▶ [What is expected]: Every record has to be written out exactly, with no line missing.
** Stored data follows **
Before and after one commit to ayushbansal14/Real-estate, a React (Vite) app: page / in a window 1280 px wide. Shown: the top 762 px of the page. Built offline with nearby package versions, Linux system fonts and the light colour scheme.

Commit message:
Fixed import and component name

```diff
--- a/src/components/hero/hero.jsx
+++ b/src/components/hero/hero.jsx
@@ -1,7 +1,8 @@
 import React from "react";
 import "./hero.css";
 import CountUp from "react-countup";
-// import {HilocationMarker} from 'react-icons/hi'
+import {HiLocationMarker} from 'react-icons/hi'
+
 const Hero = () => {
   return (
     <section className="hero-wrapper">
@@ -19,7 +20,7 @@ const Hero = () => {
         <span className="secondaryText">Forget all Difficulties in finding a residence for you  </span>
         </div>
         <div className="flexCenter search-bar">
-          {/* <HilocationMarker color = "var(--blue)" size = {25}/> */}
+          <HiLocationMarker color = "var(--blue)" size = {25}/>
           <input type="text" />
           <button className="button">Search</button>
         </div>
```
** End of Stored data **
▶ [Task solution]:
Before and after one commit to ayushbansal14/Real-estate, a React (Vite) app: page / in a window 1280 px wide. Shown: the top 762 px of the page. Built offline with nearby package versions, Linux system fonts and the light colour scheme.

Commit message:
Fixed import and component name

```diff
--- a/src/components/hero/hero.jsx
+++ b/src/components/hero/hero.jsx
@@ -1,7 +1,8 @@
 import React from "react";
 import "./hero.css";
 import CountUp from "react-countup";
-// import {HilocationMarker} from 'react-icons/hi'
+import {HiLocationMarker} from 'react-icons/hi'
+
 const Hero = () => {
   return (
     <section className="hero-wrapper">
@@ -19,7 +20,7 @@ const Hero = () => {
         <span className="secondaryText">Forget all Difficulties in finding a residence for you  </span>
         </div>
         <div className="flexCenter search-bar">
-          {/* <HilocationMarker color = "var(--blue)" size = {25}/> */}
+          <HiLocationMarker color = "var(--blue)" size = {25}/>
           <input type="text" />
           <button className="button">Search</button>
         </div>
```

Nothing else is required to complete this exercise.